Similarly, discussions of “carbon emissions” or “carbon dioxide” refer to emissions of units of “carbon dioxide equivalent” (CO2e). This term takes into account the potency of various heat-trapping gases such as methane and nitrous oxide and converts their total global warming impact to an equivalent mass of CO2, the most prevalent heat-trapping gas.
Emissions come from five key areas of our lives
In order to reduce our emissions most effectively, we need to know where they come from. Our study shows that our emissions come from five areas: transportation, heating/cooling your home, appliances and other energy users in your home, your food, and all the stuff you buy.
Transportation is the biggest area, and the vast majority comes from cars and trucks. For almost all of us, our cars are the single biggest personal contribution to climate change. That means when it comes time to buy your next car, choosing one with the best possible gas mileage that meets your family’s needs offers one of your biggest opportunities to cut emissions.
Home heating and cooling is another important area. Upgrading your furnace or air conditioners to highly efficient models can make a big difference in reducing your emissions. So can sealing air leaks, because air leaks in the average American home may squander 15 to 25 percent of the heat our furnaces generate in winter and account for the same amount of unwanted heat our homes gain in summer. That’s equivalent to leaving a window in your home wide open all the time.
Home energy use from all the electricity we use to power our appliances and electronics is another big source of your emissions, and one with lots of room for reductions. For example, compact fluorescent and LED bulbs give you the same amount of light while using one quarter of the electricity or less. So you’d have to shut off your incandescent bulbs entirely for three out of every four days to achieve comparable savings. Cooler Smarter offers lots of specific tips and strategies for reducing your electricity consumption.

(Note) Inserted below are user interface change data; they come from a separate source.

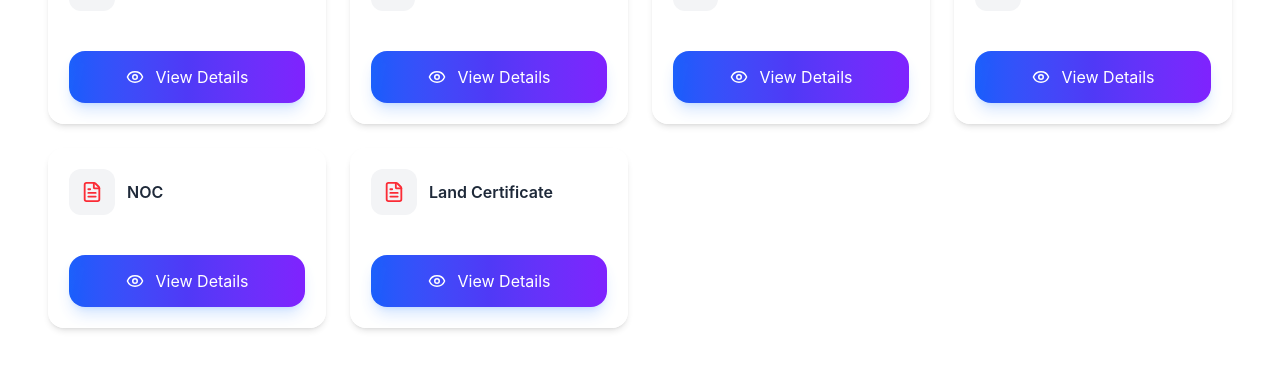
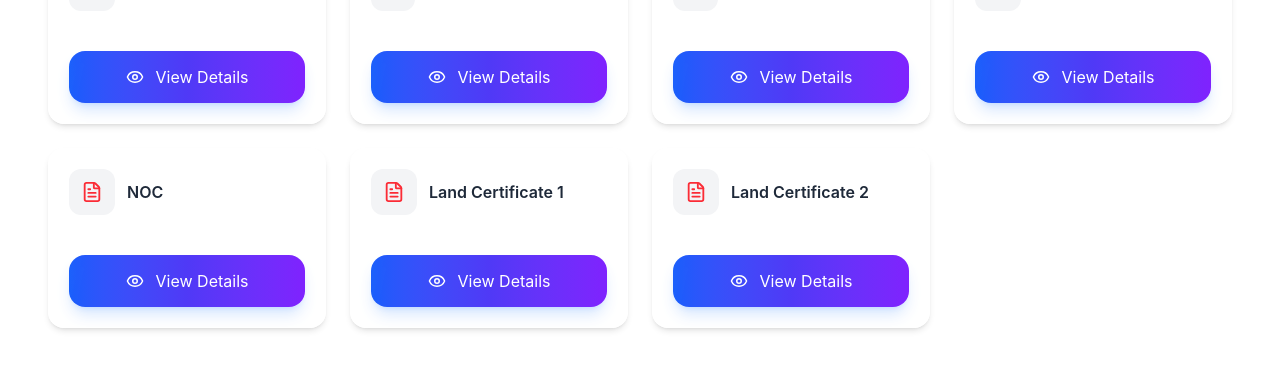
Before and after one commit to shivarawart/Mount-Carmel-School, a React (Vite) app: page /mandatory in a window 1280 px wide. Shown: the part 2911-3289 px from the top of the page. Built offline with nearby package versions, Linux system fonts and the light colour scheme.

Commit message:
adding changes in med

```diff
--- a/src/pages/mandatory-disclosure/page.tsx
+++ b/src/pages/mandatory-disclosure/page.tsx
@@ -62,10 +62,15 @@ const data: FolderType[] = [
         fileId: "1s5mhHGy1N8rTLLOEoXNEFfO4QjLEJGIo",
       },
       {
-        name: "Land Certificate",
+        name: "Land Certificate 1",
+        type: "pdf",
+        fileId: "1OJoxwU80BQlX2XP3hbRQogvja2V0DzJG",
+      },
+      {
+        name: "Land Certificate 2",
         type: "pdf",
         fileId:
-          "1OJoxwU80BQlX2XP3hbRQogvja2V0DzJG",
+          "1yEZH_kBhn38NGXnsUBwPfddu3JDVioiR",
       },
     ],
   },
```
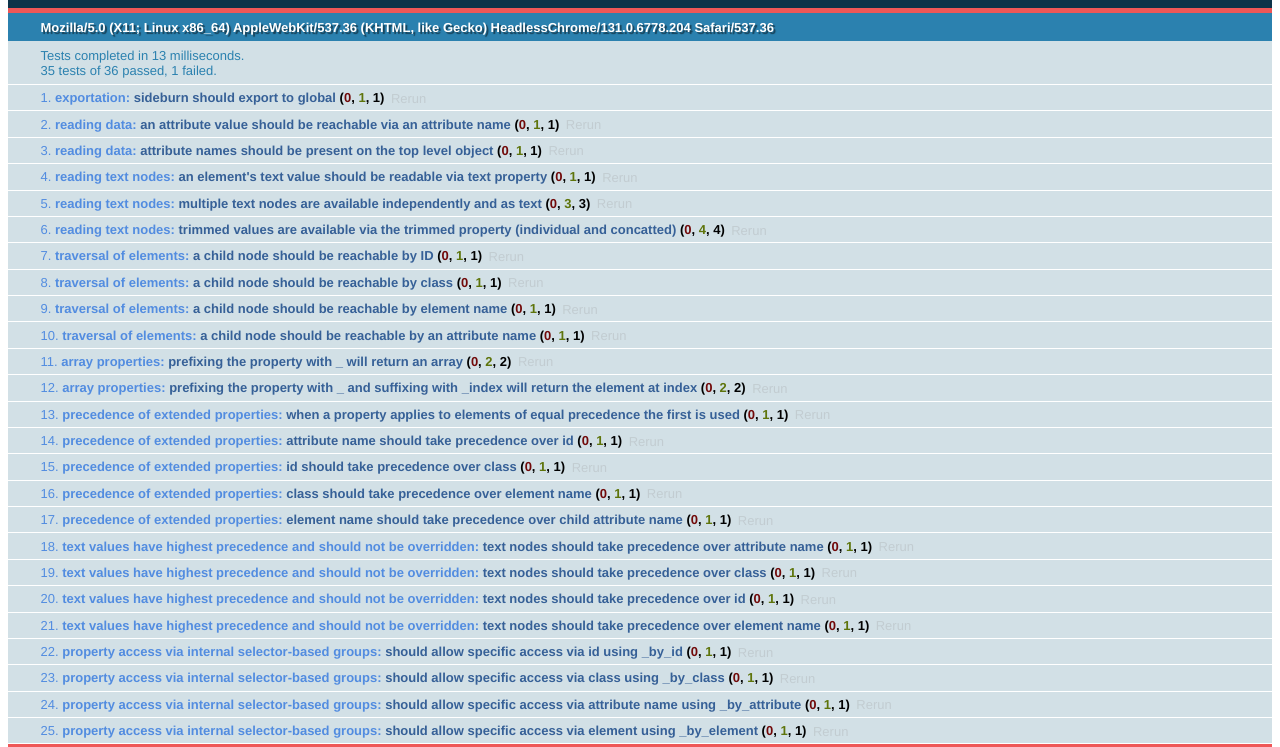
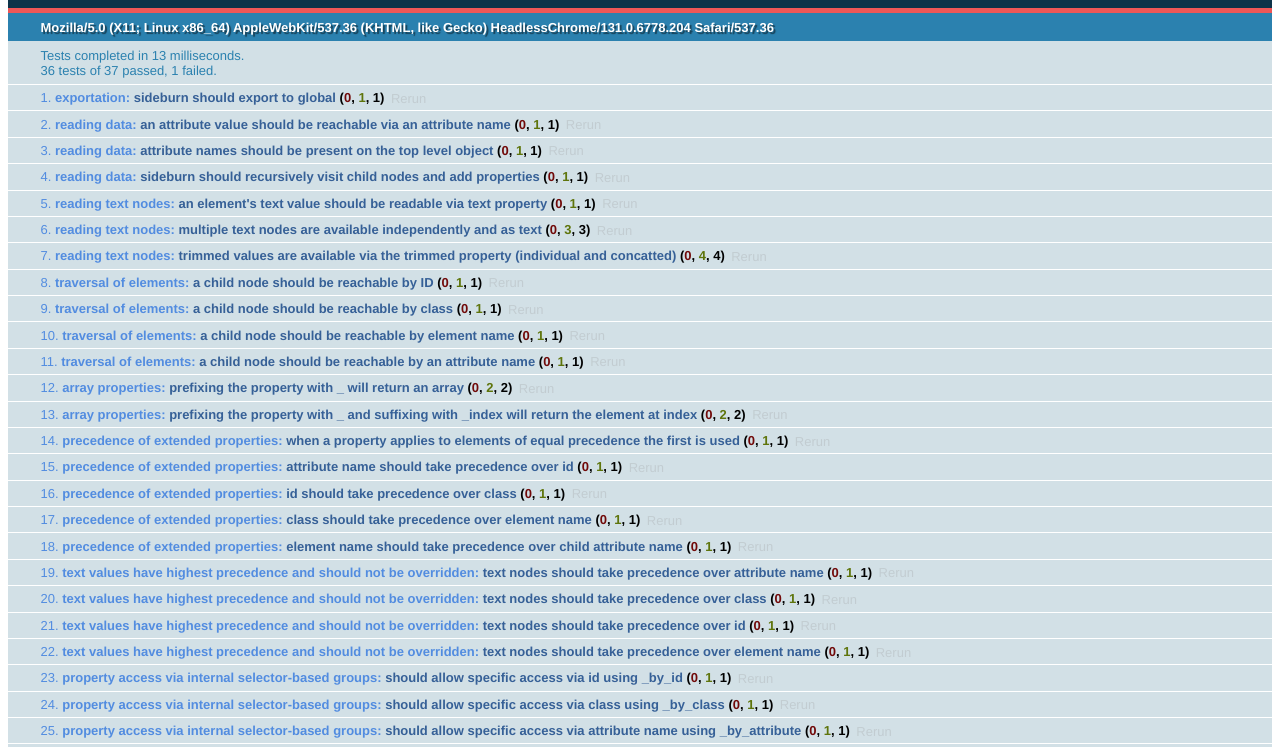
Before and after one commit to joshed-io/sideburn.js, a website: page test/test.html in a window 1280 px wide. Shown: the part 48-795 px from the top of the page. Drawn offline with Linux system fonts and the light colour scheme.

Commit message:
Fix nasty bug preventing attributes on child-less elements

```diff
--- a/src/sideburn.js
+++ b/src/sideburn.js
@@ -272,9 +272,8 @@
             extendById(cnode, cObj, obj);
 
             //recurse of the mummy
-            if (cnode.hasChildNodes()) {
-              setObjects(cObj, cnode);
-            }
+            setObjects(cObj, cnode);
+
             break;
           case 3:
             pushToArrayAtKey(obj, arrayKey(nmText), cnode.nodeValue, true);
--- a/test/test.html
+++ b/test/test.html
@@ -47,6 +47,10 @@ QUnit.test('an attribute value should be reachable via an attribute name', funct
 
 QUnit.test('attribute names should be present on the top level object', function() {
   equal(sideburn("<div id='A'></div>").id, "A");
+});
+
+QUnit.test('sideburn should recursively visit child nodes and add properties', function() {
+  equal(sideburn("<div><img src='foo.png'/></div>").img.src, "foo.png");
 });
 
 QUnit.module('reading text nodes');
```
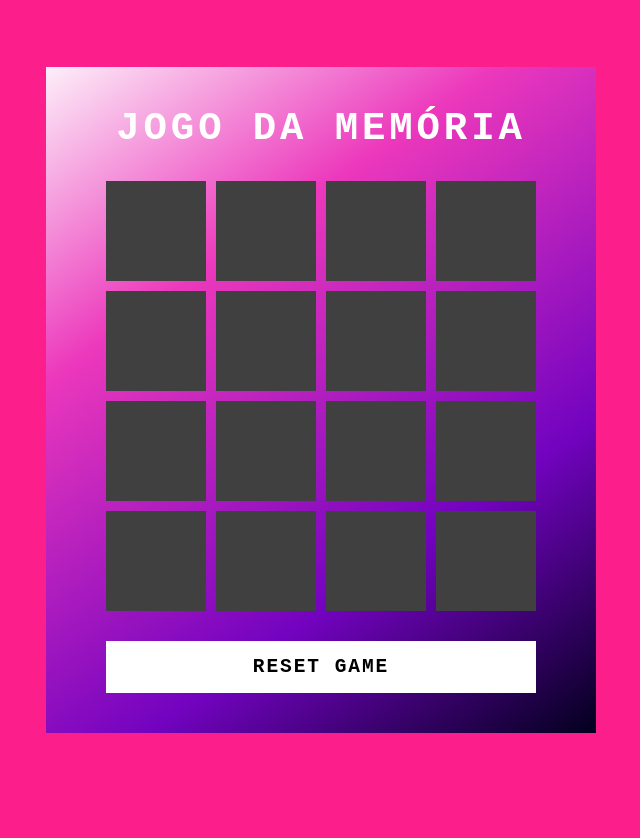
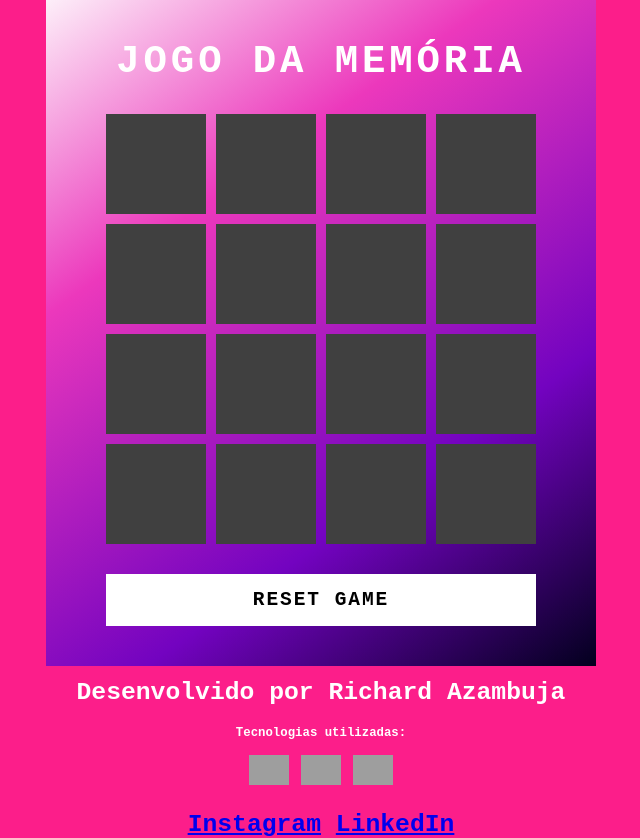
Before and after one commit to richardazambuja/jogo-memoria, a plain HTML site: page index.html in a window 1280 px wide. Shown: the whole page, without its empty margins (319-959 px from the left). Before the commit the page ends 800 px from the top, so only its background shows below. Drawn offline with Linux system fonts and the light colour scheme; grey boxes are pictures that could not be loaded.

Commit message:
Atualizações créditos / tecnologias utilizadas

```diff
--- a/index.html
+++ b/index.html
@@ -14,7 +14,24 @@
         <button class="reset"
         onclick="window.location.reload();"
         >RESET GAME</button>
+
     </div>
+    <div class="credits">
+        <h1>Desenvolvido por Richard Azambuja</h1>
+        <p>Tecnologias utilizadas:</p>
+        <div class="tech">
+            <img src="https://cdn.jsdelivr.net/gh/devicons/devicon/icons/html5/html5-original.svg" alt="HTML5" title="HTML5">
+            <img src="https://cdn.jsdelivr.net/gh/devicons/devicon/icons/css3/css3-original.svg" alt="CSS3" title="CSS3">
+            <img src="https://cdn.jsdelivr.net/gh/devicons/devicon/icons/javascript/javascript-original.svg" alt="JavaScript" title="JavaScript">
+        </div>
+
+        <div class="redes">
+            <h1>
+                <a href="https://www.instagram.com/richard_azambujaa">Instagram</a>
+                <a href="https://www.linkedin.com/in/richard-azambuja/">LinkedIn</a>
+
+            </h1>
+        </div>
 
     <script src="./src/scripts/engine.js" defer></script>
 </body>
--- a/src/styles/main.css
+++ b/src/styles/main.css
@@ -1,7 +1,9 @@
 body {
     display: flex;
+    flex-direction: column;
     justify-content: center;
     align-items: center;
+    gap: 12px;
     min-height: 100vh;
     background: #fc1e8a;
     user-select: none;
@@ -91,3 +93,45 @@ h2{
 .boxMatch::after {
     transform: rotateY(180deg);
 }
+
+
+.credits{
+    color: white;
+    font-weight: 600;
+    text-align: center;
+    font-size: 0.95rem;
+}
+
+p{
+    margin: 0;
+    padding: 0;
+    text-align: center;
+    margin-top: 20px;
+}
+
+.credits .tech{
+    display: flex;
+    flex-direction: row;
+    align-items: center;
+    justify-content: center;
+    gap: 12px;
+    margin-top: 10px;
+}
+
+.credits .tech img{
+    width: 40px;
+    height: 40px;
+    object-fit: contain;
+    display: block;
+}
+
+@media (max-width: 420px){
+    .credits .tech img{
+        width: 32px;
+        height: 32px;
+    }
+}
+
+.redes{
+    margin-top: 20px;
+}
```
Also changed, not shown: images/css-3.png (added), images/html-5.png (added), images/js.png (added).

Food accounts for a sizable portion of our emissions. Of course, we all must eat. But, if you want to make cuts here, your best option is to reduce your consumption of meat, especially beef. That’s because a pound of beef is responsible for some EIGHTEEN TIMES the emissions of a pound of pasta. An average family of four that decides to cut their meat intake in half could avoid roughly three tons of emissions annually.
Stuff we buy—from tangible items like clothes and furniture to services like haircuts and healthcare—accounts for the remainder of our personal emissions. These purchases are spread across so many categories it is hard to get significant reductions from a single choice. That said, simply buying less stuff or purchasing recycled or reclaimed items can significantly trim your personal emissions.
How do I know I’ll get either the potential or average savings you describe in the 20/20/20 challenge?
Great question! You’ve noticed something really important: that none of us is average. We all have different circumstances—we drive more or less than average, some of us live in big houses in the suburbs, others in tiny apartments in the city, etc.
But even if your circumstances differ somewhat from the norm, the suggestions in the 20/20/20 challenge are still likely to identify the key areas where you can find the biggest emissions savings. That’s because we designed the challenge to focus on the many things most of us do have in common, such as the fact that most of us drive, eat, and live in homes with heating, cooling, and electricity.
That said, knowledge is power. If you know you drive a lot more than the average American, focus more of your attention on that area. If you are planning to remodel your home, you’ll find that Cooler Smarter offers a lot of advice for how you can meet and exceed the 20-percent challenge and lock in reductions in your emissions for decades to come.
Meanwhile, if you are a data hound and are inspired to more precisely track your personal 20 percent reductions, go for it! One comprehensive emission calculator is the one developed for the U.S. Department of Energy by Lawrence Berkeley Laboratory. You’ll need your energy bills and some other key data about your driving habits and home—so gather your materials and GEEK OUT!